I believe that the Chinese and American economies will collapse, with all the concomitant financial storms that will produce. The reason will be Communism, which did not simply pack up its bags and leave when the Berlin Wall was dismantled, but mutated and adapted, a malevolent sea-change, Gramsci’s mepamorphosis. The Chinese government is explicitly Communist. Obama is a Communist in all but name, although with a healthy dash of Saul Alinsky and Jeremiah Wright thrown in and a racial agenda which would bring America to its knees even if its economy was in the rudest of health, which it is not.
To return to our clucking, braying journalists. These pointy-headed stringers have had a lot of laughs with the idea of Greek tragedy, but the long financial suicide of a lazy Mediterranean holiday resort with a side-order of olives thrown in is not the central drama; it’s an off-Broadway flop whose demise we will be informed by the MSM will start a chain reaction contagious to the global economy so beloved of the Socialist new world government-in-waiting. But this is to make of Greece a scapegoat, the pharmakos of the ancient Greek city-state. Derrida writes about the pharmakos in Plato’s Pharmacy; simultaneously medicine and poison dependent on the quantity administered.

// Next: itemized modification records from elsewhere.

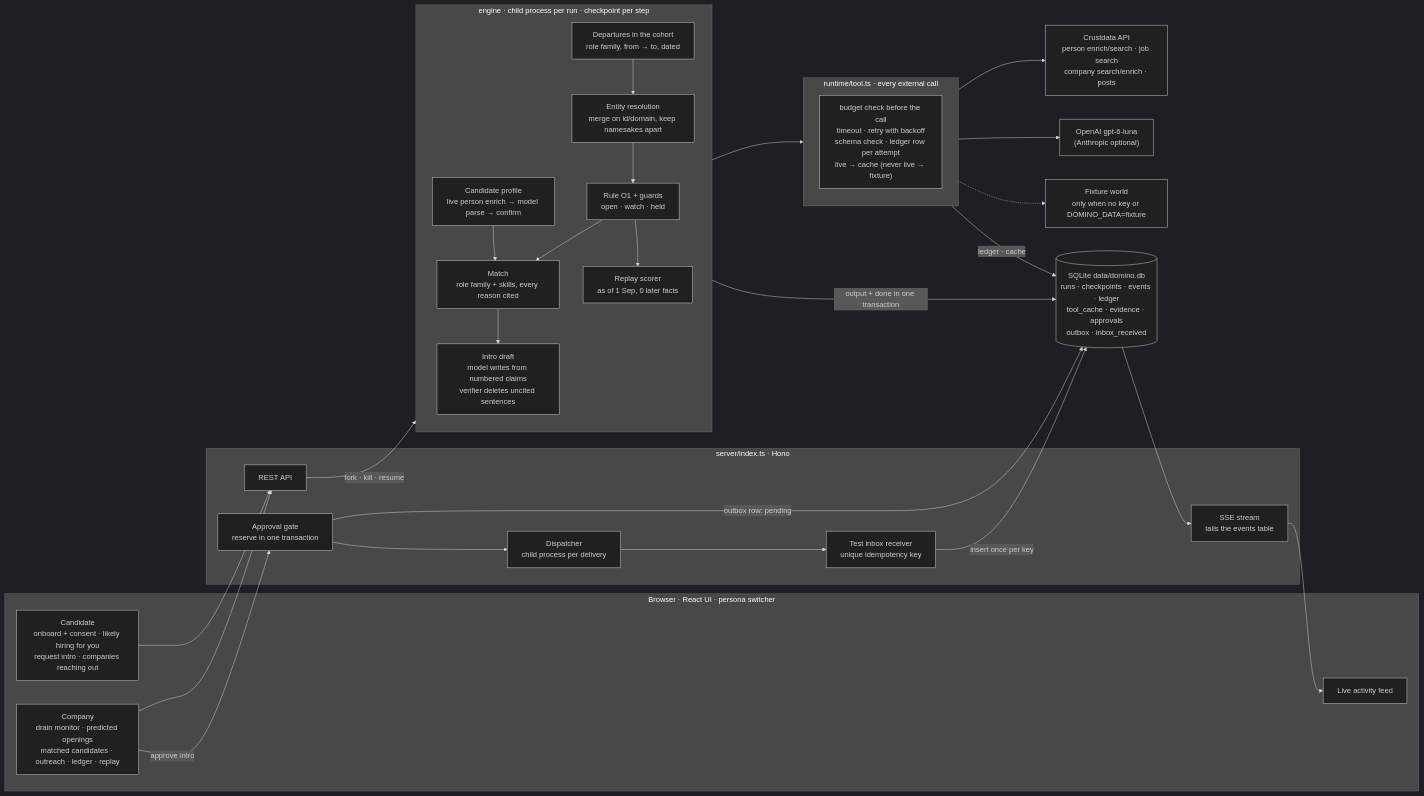
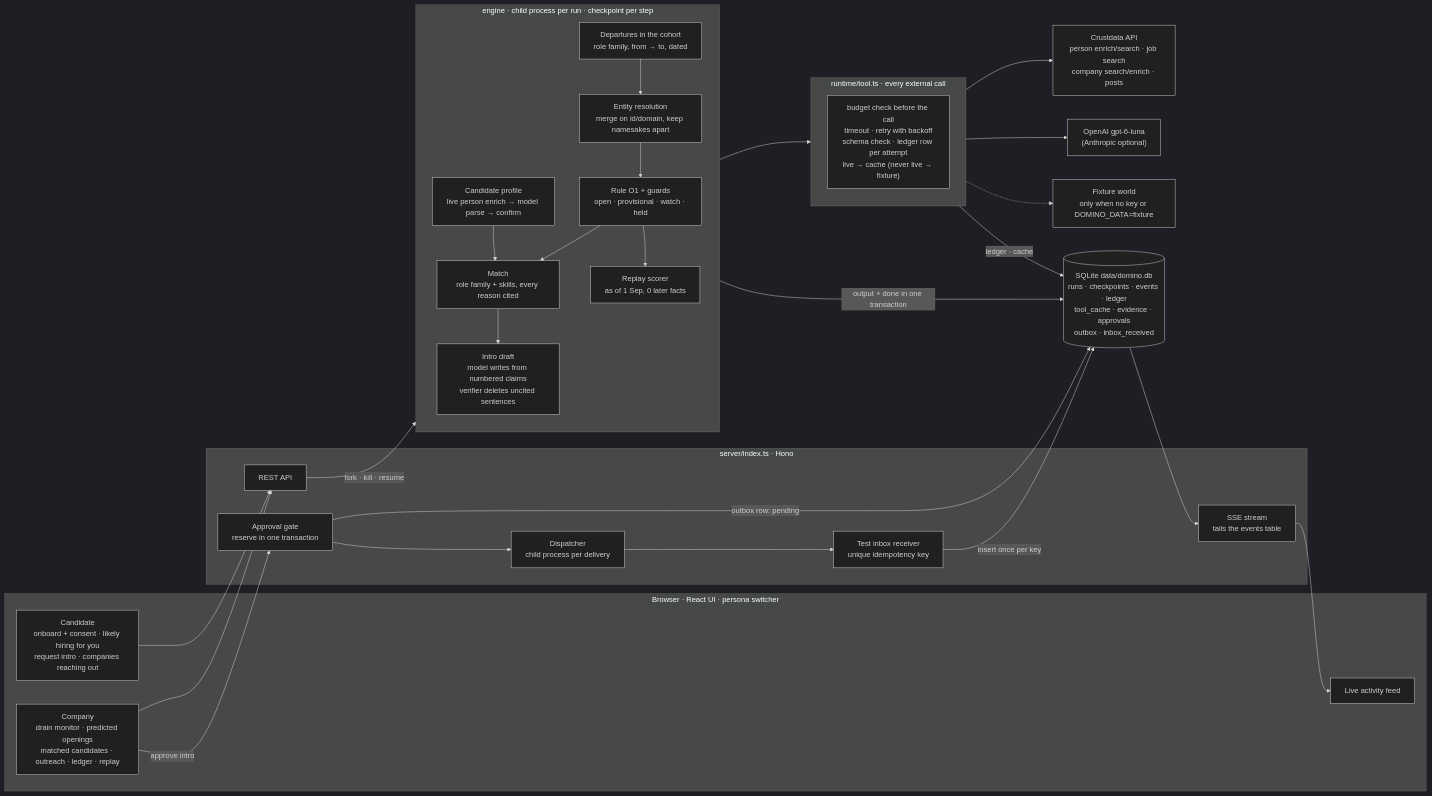
The diagram in docs/architecture.mmd (Begarudev/domino), drawn with Mermaid (dark theme) before and after one commit. The commit also changed 2 other files, not shown here.

Commit message:
README: month-level date precision as intervals, provisional openings with a closing date (refined 14:14 IST), early live reading for Abacus.AI

```diff
--- a/docs/architecture.mmd
+++ b/docs/architecture.mmd
@@ -1,52 +1,52 @@
 flowchart LR
   subgraph Browser["Browser · React UI · persona switcher"]
     CAND["Candidate<br/>onboard + consent · likely hiring for you<br/>request intro · companies reaching out"]
     COMP["Company<br/>drain monitor · predicted openings<br/>matched candidates · outreach · ledger · replay"]
     FEED["Live activity feed"]
   end
 
   subgraph Server["server/index.ts · Hono"]
     API["REST API"]
     SSE["SSE stream<br/>tails the events table"]
     GATE["Approval gate<br/>reserve in one transaction"]
     DISPATCH["Dispatcher<br/>child process per delivery"]
     INBOX["Test inbox receiver<br/>unique idempotency key"]
   end
 
   subgraph Engine["engine · child process per run · checkpoint per step"]
     direction TB
     P["Candidate profile<br/>live person enrich → model parse → confirm"]
     D["Departures in the cohort<br/>role family, from → to, dated"]
     R["Entity resolution<br/>merge on id/domain, keep namesakes apart"]
-    O["Rule O1 + guards<br/>open · watch · held"]
+    O["Rule O1 + guards<br/>open · provisional · watch · held"]
     M["Match<br/>role family + skills, every reason cited"]
     W["Intro draft<br/>model writes from numbered claims<br/>verifier deletes uncited sentences"]
     S["Replay scorer<br/>as of 1 Sep, 0 later facts"]
     P --> M
     D --> R --> O --> M --> W
     O --> S
   end
 
   subgraph Tool["runtime/tool.ts · every external call"]
     T["budget check before the call<br/>timeout · retry with backoff<br/>schema check · ledger row per attempt<br/>live → cache (never live → fixture)"]
   end
 
   DB[("SQLite data/domino.db<br/>runs · checkpoints · events · ledger<br/>tool_cache · evidence · approvals<br/>outbox · inbox_received")]
   CD["Crustdata API<br/>person enrich/search · job search<br/>company search/enrich · posts"]
   LLM["OpenAI gpt-6-luna<br/>(Anthropic optional)"]
   FX["Fixture world<br/>only when no key or DOMINO_DATA=fixture"]
 
   CAND --> API
   COMP --> API
   API -->|fork · kill · resume| Engine
   Engine --> Tool
   Tool --> CD
   Tool --> LLM
   Tool -.-> FX
   Engine -->|output + done in one transaction| DB
   Tool -->|ledger · cache| DB
   DB --> SSE --> FEED
   COMP -->|approve intro| GATE
   GATE -->|outbox row: pending| DB
   GATE --> DISPATCH --> INBOX
   INBOX -->|insert once per key| DB
```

What will economics become? If you are a progressivist, it must constantly be moving forward, with everything else, into a glorious, Socialist, statist future. If you are a genuine conservative – and I am – then you may feel it is time for economics to go back, back to the Ancient Greek housewife tending to the things of the household, appeasing the simple gods of home and hearth.